Vladimir Putin has made a surprise visit to Russian-occupied Mariupol, a city his forces left in ruins when they captured it last year.
The Russian president’s first visit to occupied Ukrainian territory is an apparent act of defiance, coming just days after the International Criminal Court issued an arrest warrant for him.
Putin was flown into Mariupol by helicopter and toured districts around the city in a car, footage released by Russian authorities showed.
The Russian president is shown meeting seemingly surprised residents. Putin tells one man “we need to start getting to know each other better.”
A Kremlin statement did not say when the visit took place, although on Saturday he visited Crimea to mark the ninth anniversary of its annexation.
All of the footage released of Putin’s visit is after dark, a possible way for the authorities to conceal damage.
News of the visit comes after the ICC issued arrest warrants on Friday for Putin and Russian official Maria Lvova-Belova for an alleged scheme to deport Ukrainian children to Russia.
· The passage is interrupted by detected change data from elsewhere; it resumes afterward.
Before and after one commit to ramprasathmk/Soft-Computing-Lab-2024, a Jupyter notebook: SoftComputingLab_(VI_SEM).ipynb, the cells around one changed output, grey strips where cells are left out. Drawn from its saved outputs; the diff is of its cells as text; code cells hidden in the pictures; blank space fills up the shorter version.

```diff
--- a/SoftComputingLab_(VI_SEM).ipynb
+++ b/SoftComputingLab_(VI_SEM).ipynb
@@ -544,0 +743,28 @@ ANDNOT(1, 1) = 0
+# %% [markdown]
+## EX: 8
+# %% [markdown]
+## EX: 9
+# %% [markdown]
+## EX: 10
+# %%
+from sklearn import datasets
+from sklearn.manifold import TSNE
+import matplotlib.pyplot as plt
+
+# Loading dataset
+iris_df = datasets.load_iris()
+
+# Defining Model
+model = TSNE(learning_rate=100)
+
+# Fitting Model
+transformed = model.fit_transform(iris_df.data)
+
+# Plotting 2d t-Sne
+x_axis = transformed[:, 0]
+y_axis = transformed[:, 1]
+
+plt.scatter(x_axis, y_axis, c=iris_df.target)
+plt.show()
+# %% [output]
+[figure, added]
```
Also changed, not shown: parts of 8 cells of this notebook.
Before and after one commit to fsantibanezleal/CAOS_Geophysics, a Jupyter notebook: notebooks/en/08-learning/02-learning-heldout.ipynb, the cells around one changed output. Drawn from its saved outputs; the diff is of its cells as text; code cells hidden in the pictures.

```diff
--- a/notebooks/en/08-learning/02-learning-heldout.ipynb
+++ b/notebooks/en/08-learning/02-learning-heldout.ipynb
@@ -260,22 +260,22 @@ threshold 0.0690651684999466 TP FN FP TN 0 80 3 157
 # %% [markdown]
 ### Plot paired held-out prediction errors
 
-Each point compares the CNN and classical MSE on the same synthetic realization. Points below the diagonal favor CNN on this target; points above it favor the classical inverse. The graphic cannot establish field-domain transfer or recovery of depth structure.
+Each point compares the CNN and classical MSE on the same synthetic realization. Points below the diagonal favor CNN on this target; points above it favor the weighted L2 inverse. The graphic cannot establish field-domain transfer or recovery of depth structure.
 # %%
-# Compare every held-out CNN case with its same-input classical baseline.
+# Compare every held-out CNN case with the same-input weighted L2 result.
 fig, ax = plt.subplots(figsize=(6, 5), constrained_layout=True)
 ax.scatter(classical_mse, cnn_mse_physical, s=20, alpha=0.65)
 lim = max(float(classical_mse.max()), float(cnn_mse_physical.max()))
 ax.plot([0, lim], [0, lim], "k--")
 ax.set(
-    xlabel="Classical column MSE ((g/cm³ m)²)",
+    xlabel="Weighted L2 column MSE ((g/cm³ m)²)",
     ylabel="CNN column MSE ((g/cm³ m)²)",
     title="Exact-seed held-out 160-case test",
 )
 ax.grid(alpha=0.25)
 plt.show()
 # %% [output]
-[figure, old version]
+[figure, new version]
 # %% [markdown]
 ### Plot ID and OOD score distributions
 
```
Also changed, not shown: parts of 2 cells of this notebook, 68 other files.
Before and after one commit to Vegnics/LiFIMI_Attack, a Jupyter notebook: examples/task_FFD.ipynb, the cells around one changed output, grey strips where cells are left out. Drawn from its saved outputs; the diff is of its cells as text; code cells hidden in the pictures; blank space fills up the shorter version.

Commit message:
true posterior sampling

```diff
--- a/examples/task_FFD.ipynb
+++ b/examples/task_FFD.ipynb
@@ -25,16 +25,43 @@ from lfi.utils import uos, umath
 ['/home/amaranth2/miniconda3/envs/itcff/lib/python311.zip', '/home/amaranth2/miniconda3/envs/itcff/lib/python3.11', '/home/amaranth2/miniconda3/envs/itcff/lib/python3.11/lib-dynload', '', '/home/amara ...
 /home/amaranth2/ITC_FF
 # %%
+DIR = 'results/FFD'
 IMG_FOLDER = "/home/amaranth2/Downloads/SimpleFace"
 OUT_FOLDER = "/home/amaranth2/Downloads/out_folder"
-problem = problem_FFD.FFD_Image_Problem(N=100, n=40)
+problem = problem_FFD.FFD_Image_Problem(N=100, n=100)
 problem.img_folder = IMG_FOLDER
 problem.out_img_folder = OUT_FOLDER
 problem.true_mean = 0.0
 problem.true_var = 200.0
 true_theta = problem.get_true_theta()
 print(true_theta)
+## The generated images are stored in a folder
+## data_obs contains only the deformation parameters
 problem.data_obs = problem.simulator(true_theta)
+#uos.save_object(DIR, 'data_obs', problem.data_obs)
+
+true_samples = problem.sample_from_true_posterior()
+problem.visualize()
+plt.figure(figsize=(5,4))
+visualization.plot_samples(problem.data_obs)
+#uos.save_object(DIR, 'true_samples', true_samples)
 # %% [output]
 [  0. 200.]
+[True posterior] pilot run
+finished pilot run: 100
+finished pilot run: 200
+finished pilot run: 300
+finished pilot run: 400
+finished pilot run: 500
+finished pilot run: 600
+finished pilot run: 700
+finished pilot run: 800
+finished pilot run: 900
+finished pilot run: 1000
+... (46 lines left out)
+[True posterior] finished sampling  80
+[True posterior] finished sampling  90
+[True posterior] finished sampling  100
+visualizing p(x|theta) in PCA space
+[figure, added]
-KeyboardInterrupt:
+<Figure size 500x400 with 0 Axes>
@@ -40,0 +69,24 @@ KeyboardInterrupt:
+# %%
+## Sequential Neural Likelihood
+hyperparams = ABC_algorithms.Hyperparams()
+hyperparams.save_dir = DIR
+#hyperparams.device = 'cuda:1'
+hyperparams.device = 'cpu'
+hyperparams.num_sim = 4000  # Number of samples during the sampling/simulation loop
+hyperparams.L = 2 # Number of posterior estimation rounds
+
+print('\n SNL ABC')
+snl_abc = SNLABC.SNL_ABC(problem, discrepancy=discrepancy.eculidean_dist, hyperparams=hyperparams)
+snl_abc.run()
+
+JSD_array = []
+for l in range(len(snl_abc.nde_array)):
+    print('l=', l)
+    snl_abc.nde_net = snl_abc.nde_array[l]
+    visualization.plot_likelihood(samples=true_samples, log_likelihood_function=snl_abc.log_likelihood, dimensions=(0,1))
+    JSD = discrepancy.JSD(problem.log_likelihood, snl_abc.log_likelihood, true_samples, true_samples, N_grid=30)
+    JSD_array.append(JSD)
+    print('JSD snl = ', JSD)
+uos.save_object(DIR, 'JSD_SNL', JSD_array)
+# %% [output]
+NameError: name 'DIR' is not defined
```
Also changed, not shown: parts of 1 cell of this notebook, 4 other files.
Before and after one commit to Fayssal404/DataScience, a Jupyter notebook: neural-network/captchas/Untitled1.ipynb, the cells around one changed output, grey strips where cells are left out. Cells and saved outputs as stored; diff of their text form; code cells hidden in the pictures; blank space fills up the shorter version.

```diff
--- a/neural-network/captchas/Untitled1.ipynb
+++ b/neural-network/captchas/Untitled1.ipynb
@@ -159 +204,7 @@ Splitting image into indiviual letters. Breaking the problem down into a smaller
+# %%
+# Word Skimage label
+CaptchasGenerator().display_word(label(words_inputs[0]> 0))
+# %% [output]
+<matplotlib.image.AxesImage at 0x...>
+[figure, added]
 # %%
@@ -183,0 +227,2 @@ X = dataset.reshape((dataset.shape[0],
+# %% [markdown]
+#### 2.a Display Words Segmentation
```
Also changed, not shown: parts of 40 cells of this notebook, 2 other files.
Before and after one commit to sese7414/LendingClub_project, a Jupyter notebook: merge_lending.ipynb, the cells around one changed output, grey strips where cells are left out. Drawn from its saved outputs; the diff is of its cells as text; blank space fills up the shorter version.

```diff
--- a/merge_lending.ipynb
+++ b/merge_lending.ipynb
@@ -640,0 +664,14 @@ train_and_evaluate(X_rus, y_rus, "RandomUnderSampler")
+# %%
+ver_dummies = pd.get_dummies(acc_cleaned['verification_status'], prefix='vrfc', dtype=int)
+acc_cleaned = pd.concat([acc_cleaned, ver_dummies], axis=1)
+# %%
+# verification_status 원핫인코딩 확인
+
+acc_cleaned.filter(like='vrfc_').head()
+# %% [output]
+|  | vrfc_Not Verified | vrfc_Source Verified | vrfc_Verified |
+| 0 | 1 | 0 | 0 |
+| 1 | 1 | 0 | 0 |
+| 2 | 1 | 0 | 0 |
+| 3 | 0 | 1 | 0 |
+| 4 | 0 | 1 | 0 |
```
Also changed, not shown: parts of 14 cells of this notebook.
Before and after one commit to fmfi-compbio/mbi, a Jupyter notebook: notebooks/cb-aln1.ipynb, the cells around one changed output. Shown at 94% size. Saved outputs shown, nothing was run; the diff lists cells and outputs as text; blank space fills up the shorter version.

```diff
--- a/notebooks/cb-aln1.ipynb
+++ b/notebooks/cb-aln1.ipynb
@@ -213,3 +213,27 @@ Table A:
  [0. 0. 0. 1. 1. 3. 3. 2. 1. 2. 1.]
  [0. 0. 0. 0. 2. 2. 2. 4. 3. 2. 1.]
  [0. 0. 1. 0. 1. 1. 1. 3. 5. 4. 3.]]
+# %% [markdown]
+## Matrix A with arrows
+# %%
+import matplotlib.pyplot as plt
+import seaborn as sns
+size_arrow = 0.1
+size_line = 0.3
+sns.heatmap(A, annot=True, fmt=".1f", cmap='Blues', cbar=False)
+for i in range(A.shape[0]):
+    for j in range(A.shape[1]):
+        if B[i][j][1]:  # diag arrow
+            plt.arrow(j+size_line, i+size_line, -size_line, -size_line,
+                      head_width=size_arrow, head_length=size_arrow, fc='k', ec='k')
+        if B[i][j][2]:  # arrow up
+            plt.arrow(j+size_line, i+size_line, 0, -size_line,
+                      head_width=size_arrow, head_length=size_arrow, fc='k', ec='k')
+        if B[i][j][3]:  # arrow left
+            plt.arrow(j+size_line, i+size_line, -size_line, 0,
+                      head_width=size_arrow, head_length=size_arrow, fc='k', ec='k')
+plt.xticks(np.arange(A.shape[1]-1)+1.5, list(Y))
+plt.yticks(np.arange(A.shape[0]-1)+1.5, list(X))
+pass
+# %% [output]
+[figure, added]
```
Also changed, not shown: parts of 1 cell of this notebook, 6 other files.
Putin is yet to comment on the warrant.
The visit is likely to be seen as particularly provocative to Ukrainians as Mariupol was long a symbol of resistance that has witnessed some of the most intense fighting since Russia launched its invasion last year.
During the trip, the Kremlin said Putin also examined the coastline of Mariupol, visiting a yacht club and theater building.
Russian Deputy Prime Minister Marat Khusnullin, who accompanied him, spoke in detail to Putin about “ongoing construction and restoration work” in the city.
In the video, Khusnullin tells Putin: “There is a plan to reconstruct it by the end of the third year. We plan for it to be a fully functional airport capable of making flights to all cities of Russia and abroad.”
The Kremlin added that Putin held a meeting at the command post of the special military operation – Russia’s description of its invasion – in Rostov-on-Don.
A Ukrainian MP, Oleksii Honcharenko, blasted the visit, calling Putin a “war criminal” Putin on Sunday, questioning the timing of his visit to Mariupol.
Questioning its timing, he asked in a Telegram post: “Did the war criminal come to see with his own eyes the genocide he committed in Mariupol? Why at night? Is he afraid?”
Mariupol, a port city on the Sea of Azov, is located in Ukraine’s Donetsk Oblast and has been under direct Russian control since May 2022.
It was in Mariupol that Russian forces carried out some of their most notorious strikes, including an attack on a maternity ward last March and the bombing of a theater which forced hundreds of civilians to seek refuge.
Mariupol became a symbol of Ukrainian resistance during weeks of relentless Russian attacks last year. Famously, even when most of the city had fallen, its defenders held out at the Azovstal steel plant for weeks before the stronghold finally fell.
Defense analysts previously told CNN that Russian forces tried to flatten Mariupol to make the city “easier to control.”
Of the 450,000 people who lived in the city before the war, more than a third have already left.
CNN’s Duarte Mendonca and Kostan Nechyporenko contributed reporting.